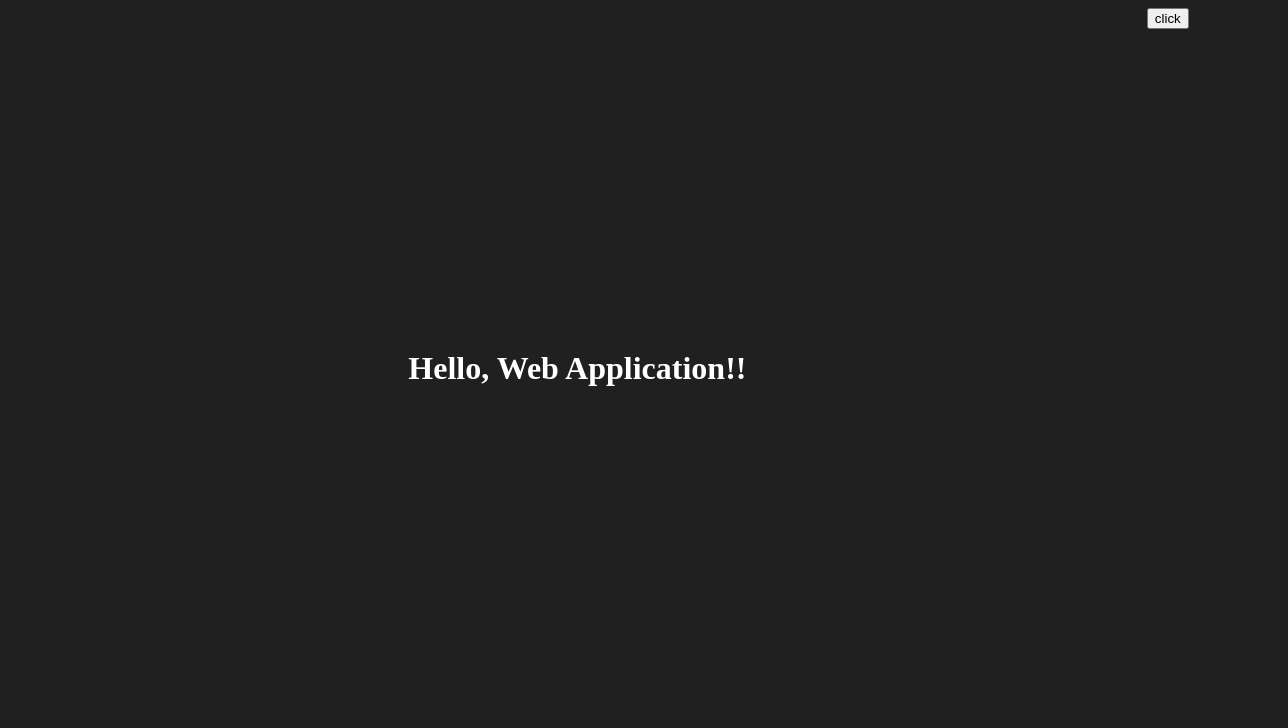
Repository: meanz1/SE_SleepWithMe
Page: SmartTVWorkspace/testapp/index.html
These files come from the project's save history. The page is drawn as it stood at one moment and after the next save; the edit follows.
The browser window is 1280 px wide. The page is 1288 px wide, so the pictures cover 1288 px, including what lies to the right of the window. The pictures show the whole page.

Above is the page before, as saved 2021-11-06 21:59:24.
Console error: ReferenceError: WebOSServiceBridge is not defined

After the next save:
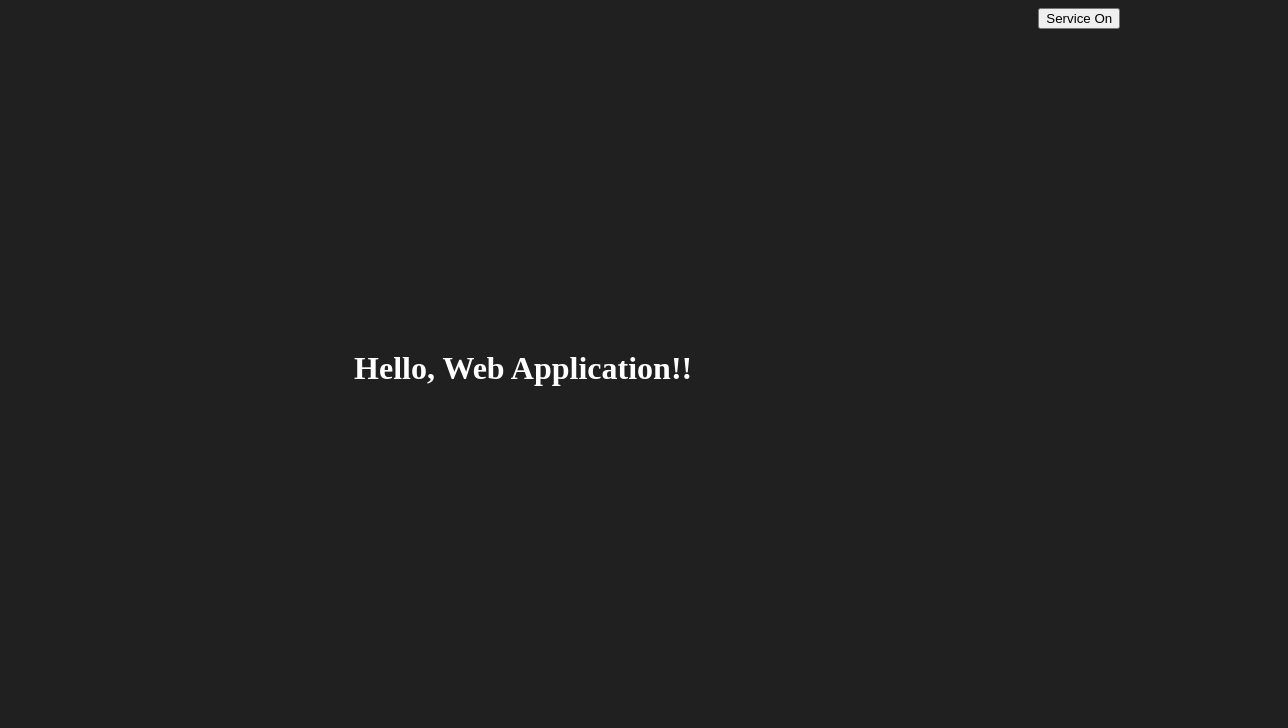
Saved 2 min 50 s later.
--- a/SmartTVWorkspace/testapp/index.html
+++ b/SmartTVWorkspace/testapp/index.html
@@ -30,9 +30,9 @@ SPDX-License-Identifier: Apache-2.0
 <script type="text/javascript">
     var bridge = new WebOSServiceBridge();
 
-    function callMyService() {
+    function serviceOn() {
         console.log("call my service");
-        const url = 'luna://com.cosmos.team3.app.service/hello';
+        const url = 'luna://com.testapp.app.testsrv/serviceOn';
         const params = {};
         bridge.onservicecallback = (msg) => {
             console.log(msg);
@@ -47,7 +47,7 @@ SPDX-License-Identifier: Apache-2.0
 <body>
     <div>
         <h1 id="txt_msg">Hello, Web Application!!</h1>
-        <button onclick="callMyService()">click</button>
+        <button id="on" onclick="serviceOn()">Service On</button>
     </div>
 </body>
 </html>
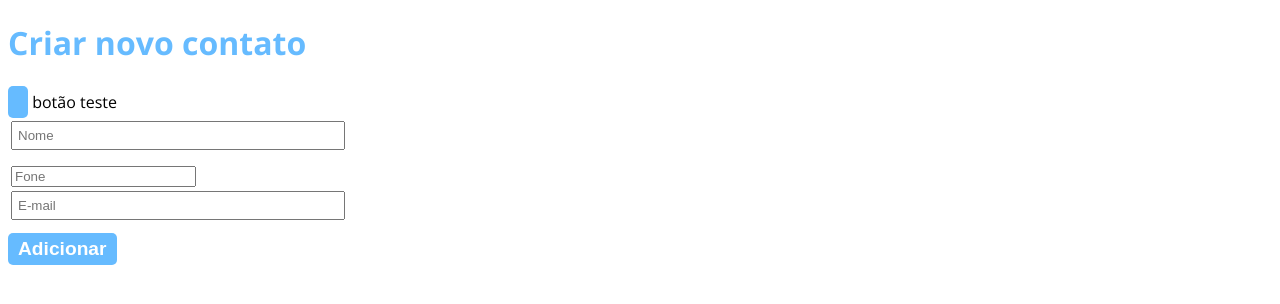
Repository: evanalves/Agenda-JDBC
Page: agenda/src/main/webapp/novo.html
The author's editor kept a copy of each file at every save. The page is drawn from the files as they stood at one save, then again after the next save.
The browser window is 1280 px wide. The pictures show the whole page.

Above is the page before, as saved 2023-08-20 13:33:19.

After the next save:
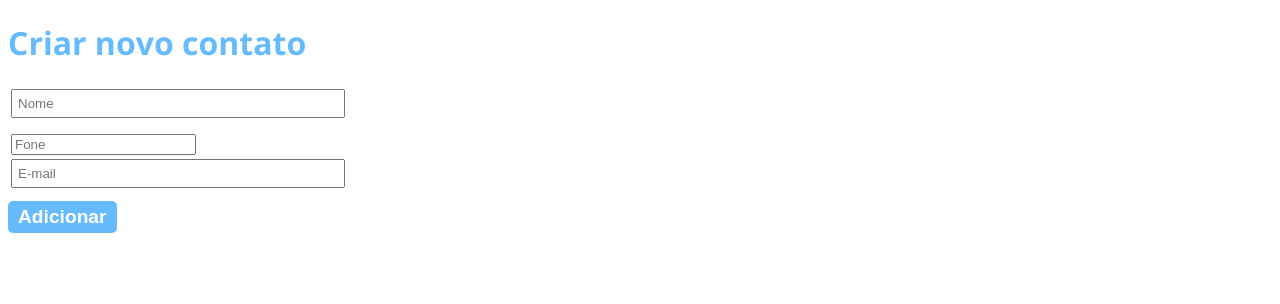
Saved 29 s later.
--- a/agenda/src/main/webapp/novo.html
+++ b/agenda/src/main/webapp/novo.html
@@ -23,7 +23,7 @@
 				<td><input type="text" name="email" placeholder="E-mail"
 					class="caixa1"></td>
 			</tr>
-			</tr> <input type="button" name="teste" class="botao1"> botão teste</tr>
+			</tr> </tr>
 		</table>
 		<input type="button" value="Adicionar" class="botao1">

Instructions to follow:
If a line in the records above contains "type", copy that line.

Solution to this problem:
 <script type="text/javascript">
 				<td><input type="text" name="email" placeholder="E-mail"
-			</tr> <input type="button" name="teste" class="botao1"> botão teste</tr>
 		<input type="button" value="Adicionar" class="botao1">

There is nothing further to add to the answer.